The scholarship gave Vazquez the financial and mentoring means to attend and succeed in SMU law school. He credits this access as inspiration for giving back. That course has him fully engaged as a community leader and volunteer and, importantly, a tireless mentor for aspiring lawyers. He describes the process as a talent pipeline with the expectation that you not forget to turn back around and help the next one in line. Vazquez targets hubris as the enemy and defines the diversity scholarship as a chance to show up, use the grit that has gotten you this far, and take advantage of the opportunity and support to be one’s best. His main message to new Hughes scholars is “we believe in you.”
Recent UNT Dallas College of Law graduate and new lawyer Semaj Garrett echoes the messaging Vazquez shares. Garrett is a mother of three who describes her Hughes scholarship as life-defining. Prior to receiving the scholarship in her first year of law school, Garrett was working full time, attending night school, and caring for her family. The funds freed up her mental capacity to focus on academics. But, as she explains, “it was not just a scholarship.”
Being a Hughes Scholar came with a message to Garrett that she matters, is accepted, and has a place in our legal community. She emphasizes that not everyone feels that. While determination kept her on a courageous journey, the sheer impact of the opportunities opened to her as a lawyer have propelled Garrett into roles where she can begin giving back.
Rey Rodriguez was one of the early Hughes Scholars over 30 years ago and he too surmises he probably would not be a lawyer or in Dallas but for the scholarship.

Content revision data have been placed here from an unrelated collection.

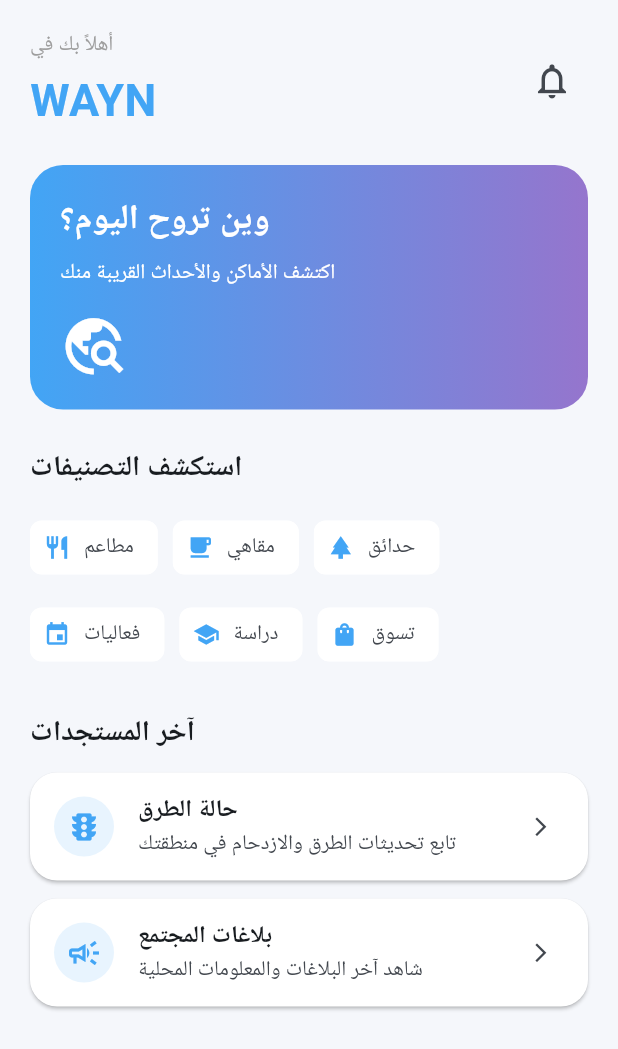
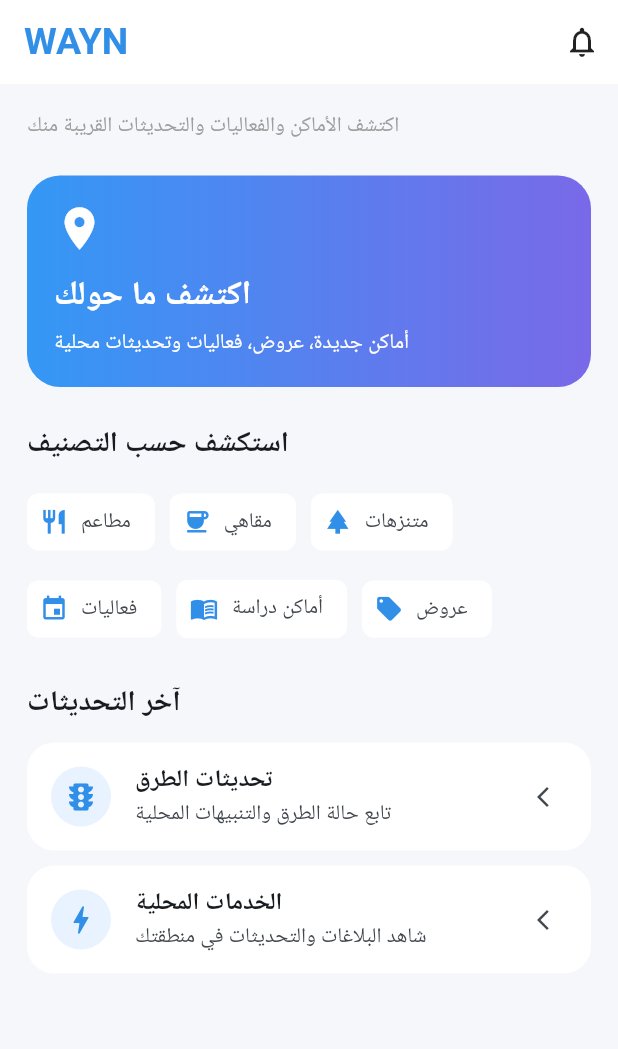
Before and after one commit to hfop19-eng/WAYN, a Flutter app: the DiscoverPage screen opened directly, on a phone screen of 412 x 824 dp. Shown: the top 1049 px of the screen. Run offline on Flutter 3.47's test engine with Material 3 defaults, Android fonts, the phone set to English and light mode, and no system bars; our stand-ins replace geolocator, shared_preferences, supabase_flutter; accounts and stored records are empty.

Commit message:
Update home_screen.dart

```diff
--- a/lib/screens/home_screen.dart
+++ b/lib/screens/home_screen.dart
@@ -1,8 +1,10 @@
 
 import 'package:flutter/material.dart';
+
 import '../theme.dart';
 import 'map_screen.dart';
 import 'community_screen.dart';
+import 'reports_screen.dart';
 
 class HomeScreen extends StatefulWidget {
   const HomeScreen({super.key});
@@ -14,47 +16,210 @@ class HomeScreen extends StatefulWidget {
 class _HomeScreenState extends State<HomeScreen> {
   int selectedIndex = 0;
 
-  late final List<Widget> pages = [
-    const DiscoverPage(),
-    const MapScreen(),
-    const CommunityScreen(),
-    const Center(child: Text('حسابي')),
+  final List<Widget> pages = const [
+    DiscoverPage(),
+    MapScreen(),
+    ReportsScreen(),
+    CommunityScreen(),
+    AccountPage(),
+  ];
+
+  final List<NavigationDestination> destinations = const [
+    NavigationDestination(
+      icon: Icon(Icons.explore_outlined),
+      selectedIcon: Icon(Icons.explore),
+      label: 'استكشف',
+    ),
+    NavigationDestination(
+      icon: Icon(Icons.map_outlined),
+      selectedIcon: Icon(Icons.map),
+      label: 'الخريطة',
+    ),
+    NavigationDestination(
+      icon: Icon(Icons.campaign_outlined),
+      selectedIcon: Icon(Icons.campaign),
+      label: 'البلاغات',
+    ),
+    NavigationDestination(
+      icon: Icon(Icons.groups_outlined),
+      selectedIcon: Icon(Icons.groups),
+      label: 'المجتمع',
+    ),
+    NavigationDestination(
+      icon: Icon(Icons.person_outline),
+      selectedIcon: Icon(Icons.person),
+      label: 'حسابي',
+    ),
   ];
 
   @override
   Widget build(BuildContext context) {
     return Scaffold(
-      body: SafeArea(
-        child: IndexedStack(
-          index: selectedIndex,
-          children: pages,
-        ),
+      body: IndexedStack(
+        index: selectedIndex,
+        children: pages,
       ),
       bottomNavigationBar: NavigationBar(
         selectedIndex: selectedIndex,
         onDestinationSelected: (index) {
-          setState(() => selectedIndex = index);
+          setState(() {
+            selectedIndex = index;
+          });
         },
-        destinations: const [
-          NavigationDestination(
-            icon: Icon(Icons.explore_outlined),
-            selectedIcon: Icon(Icons.explore),
-            label: 'اكتشف',
+        destinations: destinations,
+        backgroundColor: Colors.white,
+        indicatorColor: WaynTheme.primary.withValues(alpha: 0.15),
+        elevation: 3,
+      ),
+    );
+  }
+}
+
+// ================= DISCOVER PAGE =================
+
+class DiscoverPage extends StatelessWidget {
+  const DiscoverPage({super.key});
+
+  @override
+  Widget build(BuildContext context) {
+    return Scaffold(
+      backgroundColor: WaynTheme.background,
+      appBar: AppBar(
+        backgroundColor: Colors.white,
+        elevation: 0,
+        title: const Text(
+          'WAYN',
+          style: TextStyle(
+            color: Color(0xFF328FE8),
+            fontSize: 25,
+            fontWeight: FontWeight.bold,
           ),
-          NavigationDestination(
-            icon: Icon(Icons.map_outlined),
-            selectedIcon: Icon(Icons.map),
-            label: 'الخريطة',
+        ),
+        actions: [
+          IconButton(
+            onPressed: () {},
+            icon: const Icon(
+              Icons.notifications_none,
+              color: Colors.black87,
+            ),
           ),
-          NavigationDestination(
-            icon: Icon(Icons.people_outline),
-            selectedIcon: Icon(Icons.people),
-            label: 'المجتمع',
+        ],
+      ),
+      body: ListView(
+        padding: const EdgeInsets.all(18),
+        children: [
+          const Text(
+            'اكتشف الأماكن والفعاليات والتحديثات القريبة منك',
+            style: TextStyle(
+              color: Colors.grey,
+              fontSize: 14,
+            ),
           ),
-          NavigationDestination(
-            icon: Icon(Icons.person_outline),
-            selectedIcon: Icon(Icons.person),
-            label: 'حسابي',
+
+          const SizedBox(height: 22),
+
+          Container(
+            padding: const EdgeInsets.all(18),
+            decoration: BoxDecoration(
+              gradient: const LinearGradient(
+                colors: [
+                  Color(0xFF3498F5),
+                  Color(0xFF7969E8),
+                ],
+              ),
+              borderRadius: BorderRadius.circular(22),
+            ),
+            child: const Column(
+              crossAxisAlignment: CrossAxisAlignment.start,
+              children: [
+                Icon(
+                  Icons.location_on,
+                  color: Colors.white,
+                  size: 34,
+                ),
+                SizedBox(height: 12),
+                Text(
+                  'اكتشف ما حولك',
+                  style: TextStyle(
+                    color: Colors.white,
+                    fontSize: 22,
+                    fontWeight: FontWeight.bold,
+                  ),
+                ),
+                SizedBox(height: 6),
+                Text(
+                  'أماكن جديدة، عروض، فعاليات وتحديثات محلية',
+                  style: TextStyle(color: Colors.white),
+                ),
+              ],
+            ),
+          ),
+
+          const SizedBox(height: 24),
+
+          const Text(
+            'استكشف حسب التصنيف',
+            style: TextStyle(
+              fontSize: 19,
+              fontWeight: FontWeight.bold,
+            ),
+          ),
+
+          const SizedBox(height: 14),
+
+          const Wrap(
+            spacing: 10,
+            runSpacing: 10,
+            children: [
+              CategoryChip(
+                icon: Icons.restaurant,
+                label: 'مطاعم',
+              ),
+              CategoryChip(
+                icon: Icons.coffee,
+                label: 'مقاهي',
+              ),
+              CategoryChip(
+                icon: Icons.park,
+                label: 'متنزهات',
+              ),
+              CategoryChip(
+                icon: Icons.event,
+                label: 'فعاليات',
+              ),
+              CategoryChip(
+                icon: Icons.menu_book,
+                label: 'أماكن دراسة',
+              ),
+              CategoryChip(
+                icon: Icons.local_offer,
+                label: 'عروض',
+              ),
+            ],
+          ),
+
+          const SizedBox(height: 25),
+
+          const Text(
+            'آخر التحديثات',
+            style: TextStyle(
+              fontSize: 19,
+              fontWeight: FontWeight.bold,
+            ),
+          ),
+
+          const SizedBox(height: 12),
+
+          const UpdateCard(
+            icon: Icons.traffic,
+            title: 'تحديثات الطرق',
+            subtitle: 'تابع حالة الطرق والتنبيهات المحلية',
+          ),
+
+          const UpdateCard(
+            icon: Icons.bolt,
+            title: 'الخدمات المحلية',
+            subtitle: 'شاهد البلاغات والتحديثات في منطقتك',
           ),
         ],
       ),
@@ -62,180 +227,122 @@ class _HomeScreenState extends State<HomeScreen> {
   }
 }
 
-class DiscoverPage extends StatelessWidget {
-  const DiscoverPage({super.key});
-
-  @override
-  Widget build(BuildContext context) {
-    return ListView(
-      padding: const EdgeInsets.all(20),
-      children: [
-        Row(
-          children: [
-            const Expanded(
-              child: Column(
-                crossAxisAlignment: CrossAxisAlignment.start,
-                children: [
-                  Text(
-                    'أهلاً بك في',
-                    style: TextStyle(color: Colors.grey),
-                  ),
-                  SizedBox(height: 4),
-                  Text(
-                    'WAYN',
-                    style: TextStyle(
-                      fontSize: 30,
-                      fontWeight: FontWeight.bold,
-                      color: WaynTheme.primary,
-                    ),
-                  ),
-                ],
-              ),
-            ),
-            IconButton(
-              onPressed: () {},
-              icon: const Icon(
-                Icons.notifications_none,
-                size: 28,
-              ),
-            ),
-          ],
-        ),
-        const SizedBox(height: 22),
-        Container(
-          padding: const EdgeInsets.all(20),
-          decoration: BoxDecoration(
-            gradient: const LinearGradient(
-              colors: [
-                Color(0xFF42A5F5),
-                Color(0xFF9575CD),
-              ],
-            ),
-            borderRadius: BorderRadius.circular(22),
-          ),
-          child: const Column(
-            crossAxisAlignment: CrossAxisAlignment.start,
-            children: [
-              Text(
-                'وين تروح اليوم؟',
-                style: TextStyle(
-                  color: Colors.white,
-                  fontSize: 23,
-                  fontWeight: FontWeight.bold,
-                ),
-              ),
-              SizedBox(height: 8),
-              Text(
-                'اكتشف الأماكن والأحداث القريبة منك',
-                style: TextStyle(color: Colors.white),
-              ),
-              SizedBox(height: 15),
-              Icon(
-                Icons.travel_explore,
-                color: Colors.white,
-                size: 45,
-              ),
-            ],
-          ),
-        ),
-        const SizedBox(height: 25),
-        const Text(
-          'استكشف التصنيفات',
-          style: TextStyle(
-            fontSize: 19,
-            fontWeight: FontWeight.bold,
-          ),
-        ),
-        const SizedBox(height: 15),
-        Wrap(
-          spacing: 10,
-          runSpacing: 10,
-          children: const [
-            CategoryChip(icon: Icons.restaurant, title: 'مطاعم'),
-            CategoryChip(icon: Icons.local_cafe, title: 'مقاهي'),
-            CategoryChip(icon: Icons.park, title: 'حدائق'),
-            CategoryChip(icon: Icons.event, title: 'فعاليات'),
-            CategoryChip(icon: Icons.school, title: 'دراسة'),
-            CategoryChip(icon: Icons.shopping_bag, title: 'تسوق'),
-          ],
-        ),
-        const SizedBox(height: 28),
-        const Text(
-          'آخر المستجدات',
-          style: TextStyle(
-            fontSize: 19,
-            fontWeight: FontWeight.bold,
-          ),
-        ),
-        const SizedBox(height: 12),
-        const UpdateCard(
-          icon: Icons.traffic,
-          title: 'حالة الطرق',
-          description: 'تابع تحديثات الطرق والازدحام في منطقتك',
-        ),
-        const UpdateCard(
-          icon: Icons.campaign_outlined,
-          title: 'بلاغات المجتمع',
-          description: 'شاهد آخر البلاغات والمعلومات المحلية',
-        ),
-      ],
-    );
-  }
-}
+// ================= CATEGORY CHIP =================
 
 class CategoryChip extends StatelessWidget {
   final IconData icon;
-  final String title;
+  final String label;
 
   const CategoryChip({
     super.key,
     required this.icon,
-    required this.title,
+    required this.label,
   });
 
   @override
   Widget build(BuildContext context) {
     return Chip(
-      avatar: Icon(icon, color: WaynTheme.primary),
-      label: Text(title),
+      avatar: Icon(
+        icon,
+        color: const Color(0xFF328FE8),
+        size: 19,
+      ),
+      label: Text(label),
       backgroundColor: Colors.white,
       side: BorderSide.none,
-      padding: const EdgeInsets.all(8),
+      padding: const EdgeInsets.symmetric(
+        horizontal: 8,
+        vertical: 9,
+      ),
     );
   }
 }
 
+// ================= UPDATE CARD =================
+
 class UpdateCard extends StatelessWidget {
   final IconData icon;
   final String title;
-  final String description;
+  final String subtitle;
 
   const UpdateCard({
     super.key,
     required this.icon,
     required this.title,
-    required this.description,
+    required this.subtitle,
   });
 
   @override
   Widget build(BuildContext context) {
     return Card(
-      margin: const EdgeInsets.only(bottom: 12),
+      color: Colors.white,
+      elevation: 0,
+      margin: const EdgeInsets.only(bottom: 10),
       child: ListTile(
         leading: CircleAvatar(
-          backgroundColor: WaynTheme.primary.withOpacity(0.12),
-          child: Icon(icon, color: WaynTheme.primary),
+          backgroundColor: const Color(0xFFE8F3FF),
+          child: Icon(
+            icon,
+            color: const Color(0xFF328FE8),
+          ),
         ),
         title: Text(
           title,
-          style: const TextStyle(fontWeight: FontWeight.bold),
+          style: const TextStyle(
+            fontWeight: FontWeight.bold,
+          ),
         ),
-        subtitle: Text(description),
+        subtitle: Text(subtitle),
         trailing: const Icon(
-          Icons.arrow_forward_ios,
-          size: 15,
+          Icons.arrow_back_ios_new,
+          size: 16,
         ),
       ),
     );
   }
 }
+
+// ================= ACCOUNT PAGE =================
+
+class AccountPage extends StatelessWidget {
+  const AccountPage({super.key});
+
+  @override
+  Widget build(BuildContext context) {
+    return Scaffold(
+      backgroundColor: WaynTheme.background,
+      appBar: AppBar(
+        title: const Text('حسابي'),
+        backgroundColor: Colors.white,
+        elevation: 0,
+      ),
+      body: const Center(
+        child: Column(
+          mainAxisAlignment: MainAxisAlignment.center,
+          children: [
+            CircleAvatar(
+              radius: 42,
+              child: Icon(
+                Icons.person,
+                size: 45,
+              ),
+            ),
+            SizedBox(height: 15),
+            Text(
+              'حساب WAYN',
+              style: TextStyle(
+                fontSize: 20,
+                fontWeight: FontWeight.bold,
+              ),
+            ),
+            SizedBox(height: 8),
+            Text(
+              'صفحة الحساب قيد التطوير',
+              style: TextStyle(color: Colors.grey),
+            ),
+          ],
+        ),
+      ),
+    );
+  }
+}
```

Rodriguez grew up in El Paso with self-made parents who endured multiple challenges to become teachers. He had no choice but to be a good student, which paid off with high scores and scholarship opportunities.
Rodriguez led his SMU law school class as the Valedictorian and scored the highest on the Texas Bar exam. Despite these talents, Rodriguez insists he likely would have stayed and taught in El Paso if not for the scholarship. He echoes the sentiments of Vazquez and Garrett—the immense access and encouragement he received put him on the path to give back—and he has done so financially, as a mentor, and as a leader in every capacity with the Foundation.
These experiences and stories illustrate the significance of the Hughes scholarship as a gamechanger. As described by Victoria Nguyen, a 2019 SMU law graduate, the recipients of the scholarship “don’t just lack financial resources.” Nguyen emphasizes that, like her, the students frequently lack access to intergenerational social capital. She has made it her mission, based on her experience and in gratitude to the Foundation, to perpetuate cycles of success by continuing to be a resource and mentor for future Scholars.
When Larry Newman proposed a diversity scholarship in 1981, he never imagined the impact. Hughes Scholars have become leaders in all aspects of the Dallas community and have made our Bar more representative. They serve in all parts of the legal profession, including the judiciary. Federal Magistrate Judge Irma Ramirez, an early Hughes Scholar, is one of those leaders the Foundation credits.
These heroes, and more who are too many to recount here, have helped change the course of history and the face of the Dallas legal community. No clearer example exists that we all stand on the shoulders of those who came before, including Judge Sarah T. Hughes.
Hon. Mary Murphy, Senior Justice, 5th District Court of Appeals (Retired), is a past Chair of the Dallas Bar Foundation.